There are 4 main types of comets, periodic comets, non-periodic comets, lost comets, and comets with no orbit.
Periodic comets, also known as short periodic comets, have orbital periods between 20-200 years. Comets like Halley’s Comet are a part of the periodic comet family.
Non-periodic comets have a period of over a 1000 years and do not have enough velocity to escape our Solar System. Comets like the Great of 1680, 1807, and 1811 are a part of the non-periodic comet family.
Comets with no orbit, known as hyperbolic comets, are comets from the Oort Cloud. Since the Oort Cloud is not gravitationally attached to the sun, comets can come in and out from any orientation. This means that the comet can only travel through the Solar System once. Comets like Caesar's Comet are a part of the hyperbolic comet family.
Comets With No Orbit
Lost comets are comets that were lost after discovery and have not been seen since the day they were discovered. Comets like Lexell’s Comet are a part of the lost comet family.
How are Comets Formed?
Comets are commonly suspected to be remnants of forming planets, similar to asteroids and other space debris. Unlike the rock and metal formations of asteroids, comets are primarily made up of frozen gases. Carbon, methane and ice are all major components of a comet. The large buildup of dust in the comet is also a major factor in the dirty appearance of the comet. The solar winds and pressure from the Sun creates the distinctive “tail” of the comet, melting away gases and dust to force a large trail to be left behind. That is why comets will always feature a tail that is pointing opposite to the Sun’s relative direction.
Where Do Comets Come From?
Comets come from two places, the Oort Cloud, and the Kuiper Belt. Comets from the Oort Cloud are non-periodic comets, and comets from the Kuiper Belt are short period comets.

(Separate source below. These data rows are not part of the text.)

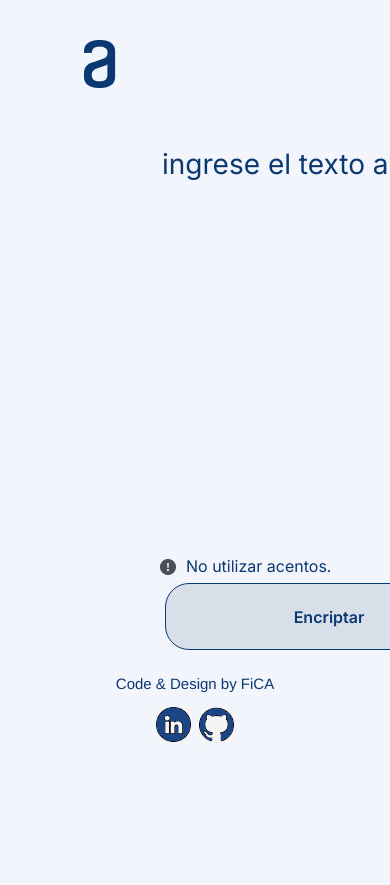
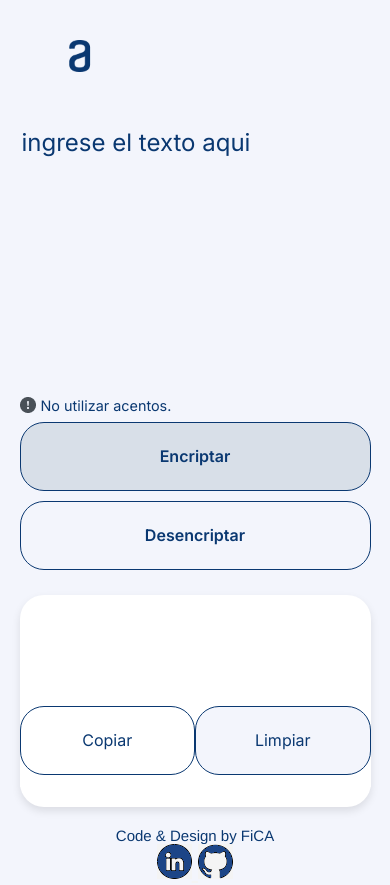
Before and after one commit to Fica-Millan/encriptador_de_texto, a plain HTML site: page index.html in a window 390 px wide. Both pictures are taken after a click on the button "Encriptar". Before the commit the page ends 844 px from the top, so only its background shows below. Drawn offline with Linux system fonts and the light colour scheme.

Commit message:
[v1] Media queries

```diff
--- a/index.html
+++ b/index.html
@@ -16,7 +16,8 @@
 
 <body>
     <header>
-        <a href="./index.html"><img class="logo" src="./img/Logo.png" alt="Logo de Alura"></a>
+        <a href="https://app.aluracursos.com/form-one/registro/latam-general" target="_blank"><img class="logo"
+                src="./img/Logo.png" alt="Logo de Alura"></a>
     </header>
     <main>
         <section class="seccion-izquierda">
@@ -31,14 +32,14 @@
             </div>
         </section>
 
-        <section class="seccion-derecha" id="seccion-derecha">
+        <section class="derecha seccion-derecha" id="seccion-derecha">
             <img class="munieco" src="./img/Muñeco.jpg" alt="Persona mirando un diamante a través de una lupa.">
             <p class="seccion-derecha_parrafo1">Ningún mensaje fue <br>encontrado</p>
             <p class="seccion-derecha_parrafo2">Ingresa el texto que desees encriptar o <br>desencriptar.</p>
         </section>
 
-        <section class="seccion-encriptada">
-            <textarea class="texto" cols="30" rows="9" ></textarea>
+        <section class="derecha seccion-encriptada">
+            <textarea class="texto"></textarea>
             <div class="contenedor-copiar">
                 <button class="boton btn_copiar" id="boton-copiar">Copiar</button>
                 <button class="boton btn_limpiar" id="boton-limpiar">Limpiar</button>
--- a/style.css
+++ b/style.css
@@ -11,7 +11,6 @@ body {
   height: 100%;
   margin: 0;
   padding: 0;
-  overflow: hidden;
 }
 
 .logo {
@@ -22,22 +21,24 @@ body {
 
 main {
   display: flex;
-  margin-bottom: 0px;
-  margin-left: 80px;
+  margin-bottom: 0;
+  margin-left: 5%;
 }
 
 /*S E C C I O N   I Z Q U I E R D A*/
 
 .seccion-izquierda {
-  margin-left: 80px;
+  width: 50%;
+  height: 80%;
+  margin-left: 10%;
 }
 
 .campo-texto {
   border: none;
-  margin-top: 90px;
+  margin-top: 15%;
   text-transform: lowercase;
-  width: 459px;
-  height: 280px;
+  width: 100%;
+  height: 65%;
   resize: none;
 }
 
@@ -55,49 +56,55 @@ main {
 
 .icono-exclamacion {
   height: 100%;
-  margin-top: 123px;
 }
 
 .informacion {
-  font-size: 16px;
-  margin: 120px 0 0 10px;
+  font-size: 0.6em;
+  margin: 0 0 0 5px;
 }
 
-/*S E C C I O N   D E R E C H A */
+/*S E C C I O N   D E R E C H A - E N C R I P T A D A*/
+
+.derecha {
+  height: 74vh;
+  background: white;
+  border: none;
+  border-radius: 24px;
+  margin-left: 5%;
+  padding: 0 20px 10px 20px;
+  width: 25%;
+  box-shadow: 0 4px 8px rgba(0, 0, 0, 0.1);
+}
 
 .seccion-derecha {
   display: flex;
-  height: 595px;
-  background: white;
-  border: none;
-  border-radius: 24px;
-  margin-left: 98px;
-  padding: 0 20px 10px 20px;
-
   flex-direction: column;
   align-items: center;
   justify-content: center;
 }
 
+.seccion-encriptada {
+  display: none;
+}
+
 .texto {
   background: white;
   border: none;
-  height: 499px;
-  width: 320px;
+  height: 70%;
+  width: 100%;
   padding-top: 20px;
   resize: none;
 }
 
 .munieco {
-  margin-top: 35px;
-  margin-bottom: 15px;
+  margin-top: 20%;
+  width: 100%;
 }
 
 .seccion-derecha_parrafo1 {
   background: white;
   font-size: 24px;
   font-weight: 700;
-  line-height: 28.8px;
   text-align: center;
   margin-bottom: 0;
 }
@@ -106,31 +113,15 @@ main {
   background: white;
   font-size: 16px;
   font-weight: 400;
-  line-height: 24px;
   text-align: center;
-}
-
-/*S E C C I O N   E N C R I P T A D A*/
-
-.seccion-encriptada {
-  display: none;
-  height: 595px;
-  background: white;
-  border: none;
-  border-radius: 24px;
-  margin-left: 98px;
-  padding: 0 20px 10px 20px;
-
-  flex-direction: column;
-  align-items: center;
-  justify-content: center;
 }
 
 /*B O T O N E S*/
 
 .botones {
   display: flex;
-  margin-top: 7px;
+  margin-top: 1%;
+  width: 100%;
 }
 
 .boton {
@@ -139,16 +130,20 @@ main {
   font-weight: 400;
   line-height: 19px;
   text-align: center;
-  width: 328px;
-  height: 67px;
+  width: 100%;
+  height: 10%;
   padding: 24px;
   border-radius: 24px;
 }
 
+.btn_encriptar,
+.btn_desencriptar {
+  border: 1px solid #0A3871;
+  font-weight: 600;
+}
+
 .btn_encriptar {
   background: #D8DFE8;
-  border: 1px solid #0A3871;
-  font-weight: 600;
 }
 
 .btn_encriptar:hover,
@@ -162,33 +157,41 @@ main {
 
 .btn_desencriptar {
   background: #F3F5FC;
-  border: 1px solid #0A3871;
-  font-weight: 600;
 }
 
 .contenedor-copiar {
   display: flex;
   background: white;
   text-align: center;
+  width: 100%;
+  margin-top: 15%;
+  padding-bottom: 2%;
+}
+
+.btn_copiar,
+.btn_limpiar {
+  border: 1px solid #0A3871;
+  width: 160px;
 }
 
 .btn_copiar {
-  border: 1px solid #0A3871;
   background: transparent;
-  width: 160px;
 }
 
 .btn_limpiar {
-  border: 1px solid #0A3871;
   background: #F3F5FC;
-  width: 160px;
 }
 
 /*F O O T E R*/
 
+footer {
+  margin-top: 5%;
+}
+
 footer p {
   font-size: 15px;
   font-family: 'Franklin Gothic Medium', 'Arial Narrow', Arial, sans-serif;
+  margin: 1% 0 0 0;
 }
 
 .design {
@@ -236,3 +239,78 @@ footer p {
   text-decoration: none;
   cursor: pointer;
 }
+
+/*M E D I A   Q U E R I E S*/
+
+/* Estilos para tabletas */
+@media only screen and (max-width: 1023px) {
+  main {
+    flex-direction: column;
+    align-items: center;
+    margin: 0;
+  }
+
+  .seccion-izquierda {
+    width: 90%;
+    margin-left: 0;
+    margin-bottom: 20px;
+  }
+
+  .derecha {
+    width: 90%;
+    height: auto;
+    margin: 0;
+    padding: 0;
+  }
+
+  .munieco {
+    display: none;
+  }
+
+  .texto {
+    height: auto;
+    width: 90%;
+    margin: 10px;
+  }
+
+  .contenedor-copiar {
+    margin-bottom: 20px;
+    margin-top: 0;
+
+  }
+
+  .btn_copiar,
+  .btn_limpiar {
+    width: 100%;
+  }
+
+}
+
+/* Estilos para dispositivos móviles */
+@media only screen and (max-width: 767px) {
+  * {
+    font-size: 24px;
+  }
+
+  .logo{
+    width: 80px;
+  }
+
+  .botones {
+    flex-direction: column;
+    align-items: center;
+  }
+
+  .boton {
+    width: 100%;
+    margin: 5px 0;
+  }
+
+}
+
+/* Estilos para dispositivos mas pequeños */
+@media only screen and (max-width: 470px) {
+  .campo-texto{
+    margin-top: 25%;
+  }
+}
```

The Kuiper Belt, named after Gerard Kuiper, is located on the outer Solar System and is disc shaped. It extends from approximately the orbit of Neptune, to about 50 AU (Astronomical Units) from the Sun. It is very similar to the asteroid belt in terms of what it contains and how it is shaped, but is much larger. Most of what is contained in the belt is remnants from the formation of our Solar System.
The Oort Cloud, named after Jan Oort, is located about 200,00 AU from the Sun at any point in the cloud, and contains icy large objects shaped like discs. The Oort Cloud lays beyond the heliosphere and is considered to be located in interstellar space. The gravitational pull of the cloud is very easily affected because the cloud is not directly tied to our Solar System, that is why Comets often never stay within the cloud’s gravity field.
Comet. (n.d.). Retrieved February 03, 2021, from https://www.merriam-webster.com/dictionary/comet Halley's comet. (2021, January 22). Retrieved February 03, 2021, from https://en.wikipedia.org/wiki/Halley%27s_Comet History. (n.d.). Retrieved February 03, 2021, from https://www.britannica.com/science/comet-astronomy/History How many comets are there? (n.d.). Retrieved February 03, 2021, from https://www.esa.int/Science_Exploration/Space_Science/Rosetta/How_many_comets_are_there Temming, M. (2020, April 20). All about comets: What is a comet? Where do comets come from? Retrieved February 03, 2021, from https://skyandtelescope.org/astronomy-resources/what-is-a-comet/ Where do comets come from? (n.d.). Retrieved February 03, 2021, from https://starchild.gsfc.nasa.gov/docs/StarChild/questions/question40.html#:~:text=Long-period%20comets%20%28those%20which%20take%20more%20than%20200,around%20the%20Sun%29%20originate%20from%20the%20Kuiper%20Belt.